Teen e-cigarette use, or vaping, has increased across race/ethnicity groups and regions.
In 2014 and 2016, 12% of King County teens in grades 8, 10, and 12 had used an e-cigarette at least once in the past month, and 1% had used e-cigarettes every day. E-cigarettes, also called vape pens, are battery operated devices used to inhale a vaporized liquid solution. Most vaping products used today include nicotine, often in very high doses. The younger nicotine use begins, the more likely a user is to become addicted, and nicotine use during adolescence may have long-lasting impacts on brain function. In addition to nicotine, these products contain potentially harmful flavorings and heavy metals. The long-term health effects of vaping are still unknown.
Trends: Although rates of e-cigarette use were lower in 2016 than they were in 2014, overall they were over three times as high as they were in 2012, increasing from 3% to 10%. A similar trend was seen across regions and race and ethnicity groups.
Race and ethnicity: Teens of Asian descent (6%) were less likely to use e-cigarettes than King County average. American Indian/Alaska Native (18%) and Hispanic (16%) teens were more likely to vape than King County average.
Grade level: Vaping increased with grade level, from 6% among 8th graders to 18% among 12th graders.
Sexual orientation: Teens who identified as lesbian, gay, or bisexual were more likely to use vapor products (17%) than King County average.

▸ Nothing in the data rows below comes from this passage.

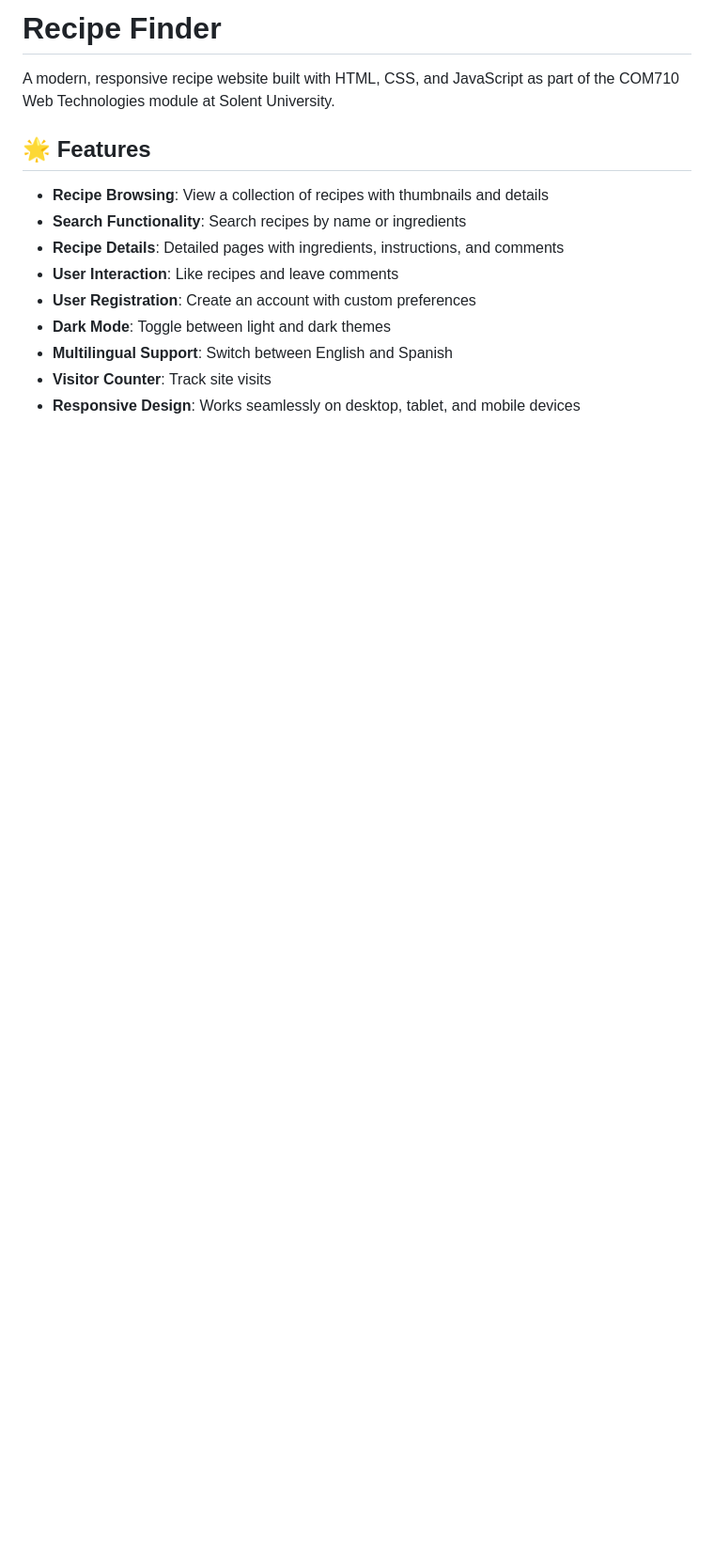
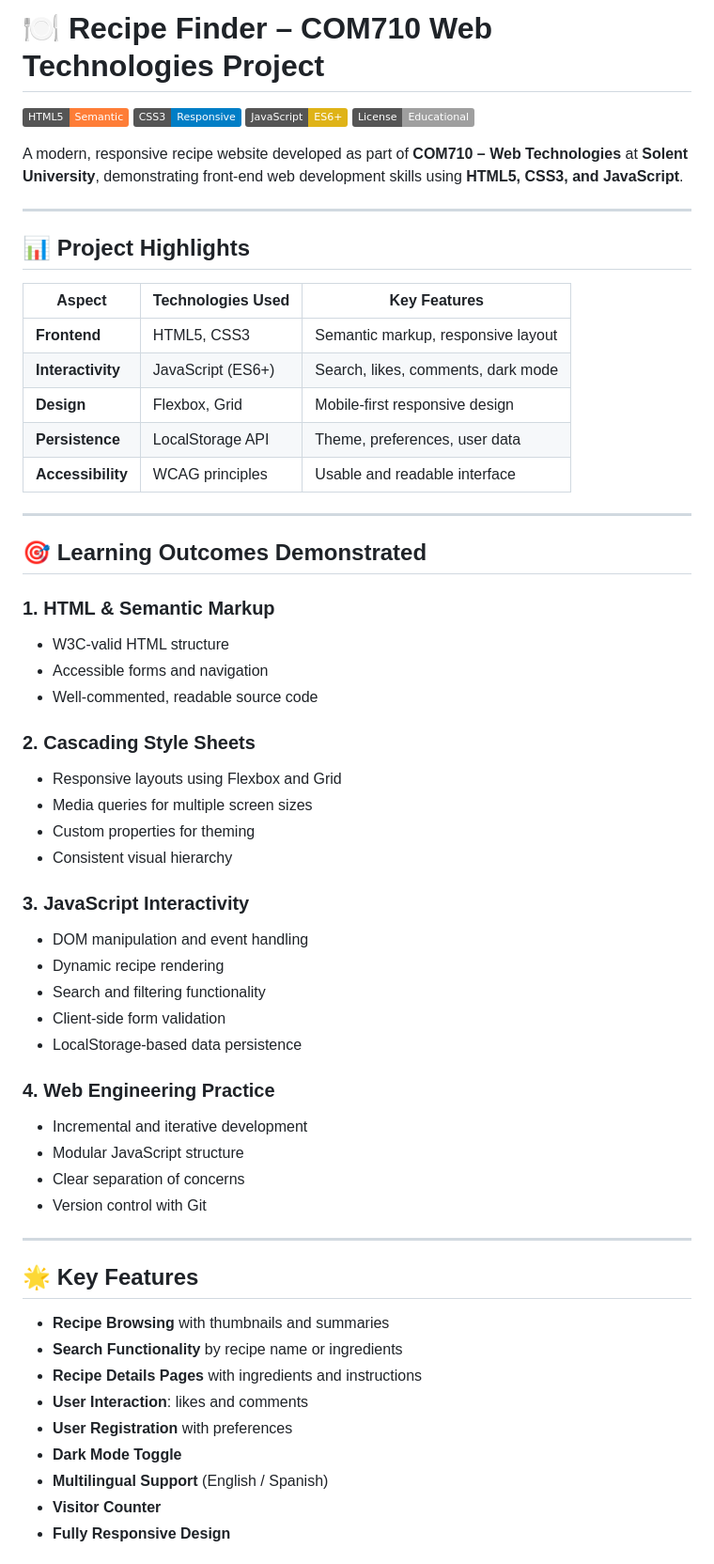
Before and after one commit to FrankenSama/COM710-Recipe-Finder-Website-Assignment, a Markdown page: README.md, the part around one of its changes. Shown at 94% size. Drawn GitHub-style; badges without logos; blank space fills up the shorter version.

```diff
--- a/README.md
+++ b/README.md
@@ -1,15 +1,63 @@
-# Recipe Finder
+# 🍽️ Recipe Finder – COM710 Web Technologies Project
 
-A modern, responsive recipe website built with HTML, CSS, and JavaScript as part of the COM710 Web Technologies module at Solent University.
+![HTML5](https://img.shields.io/badge/HTML5-Semantic-orange)
+![CSS3](https://img.shields.io/badge/CSS3-Responsive-blue)
+![JavaScript](https://img.shields.io/badge/JavaScript-ES6%2B-yellow)
+![License](https://img.shields.io/badge/License-Educational-lightgrey)
 
-## 🌟 Features
+A modern, responsive recipe website developed as part of **COM710 – Web Technologies** at **Solent University**, demonstrating front-end web development skills using **HTML5, CSS3, and JavaScript**.
 
-- **Recipe Browsing**: View a collection of recipes with thumbnails and details
-- **Search Functionality**: Search recipes by name or ingredients
-- **Recipe Details**: Detailed pages with ingredients, instructions, and comments
-- **User Interaction**: Like recipes and leave comments
-- **User Registration**: Create an account with custom preferences
-- **Dark Mode**: Toggle between light and dark themes
-- **Multilingual Support**: Switch between English and Spanish
-- **Visitor Counter**: Track site visits
-- **Responsive Design**: Works seamlessly on desktop, tablet, and mobile devices
+---
+
+## 📊 Project Highlights
+
+| Aspect | Technologies Used | Key Features |
+|------|------------------|--------------|
+| **Frontend** | HTML5, CSS3 | Semantic markup, responsive layout |
+| **Interactivity** | JavaScript (ES6+) | Search, likes, comments, dark mode |
+| **Design** | Flexbox, Grid | Mobile-first responsive design |
+| **Persistence** | LocalStorage API | Theme, preferences, user data |
+| **Accessibility** | WCAG principles | Usable and readable interface |
+
+---
+
+## 🎯 Learning Outcomes Demonstrated
+
+### 1. HTML & Semantic Markup
+- W3C-valid HTML structure
+- Accessible forms and navigation
+- Well-commented, readable source code
+
+### 2. Cascading Style Sheets
+- Responsive layouts using Flexbox and Grid
+- Media queries for multiple screen sizes
+- Custom properties for theming
+- Consistent visual hierarchy
+
+### 3. JavaScript Interactivity
+- DOM manipulation and event handling
+- Dynamic recipe rendering
+- Search and filtering functionality
+- Client-side form validation
+- LocalStorage-based data persistence
+
+### 4. Web Engineering Practice
+- Incremental and iterative development
+- Modular JavaScript structure
+- Clear separation of concerns
+- Version control with Git
+
+---
+
+## 🌟 Key Features
+
+- **Recipe Browsing** with thumbnails and summaries
+- **Search Functionality** by recipe name or ingredients
+- **Recipe Details Pages** with ingredients and instructions
+- **User Interaction**: likes and comments
+- **User Registration** with preferences
+- **Dark Mode Toggle**
+- **Multilingual Support** (English / Spanish)
+- **Visitor Counter**
+- **Fully Responsive Design**
+
```
Also changed, not shown: other parts of README.md (+124 -123 lines).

You can also find data on teen cigarette smoking on Communities Count. In 2014 and 2016, about a third of those who used e-cigarettes had also smoked cigarettes. Overall, about 8% of teens had only used e-cigarettes in the past month, 2% had only used cigarettes, and 4% had used both cigarettes and e-cigarettes.
Notes & Sources
Source: Healthy Youth Survey. Unless otherwise noted, data are from 2014-2016.
Every 2 years, Washington public school students in 6th, 8th, 10th, and 12th grades students answer questions about safety and violence, physical activity and diet, alcohol, tobacco and other drug use, and related risk and protective factors. To learn more about the survey, please go to https://www.doh.wa.gov/DataandStatisticalReports/DataSystems/HealthyYouthSurvey.
Numerator: Students who answered more than “0 days” to the question: "During the past 30 days, on how many days did you: Use an electronic cigarette, also called e-cigs, or vape pens?”
Denominator: All students who answered the question.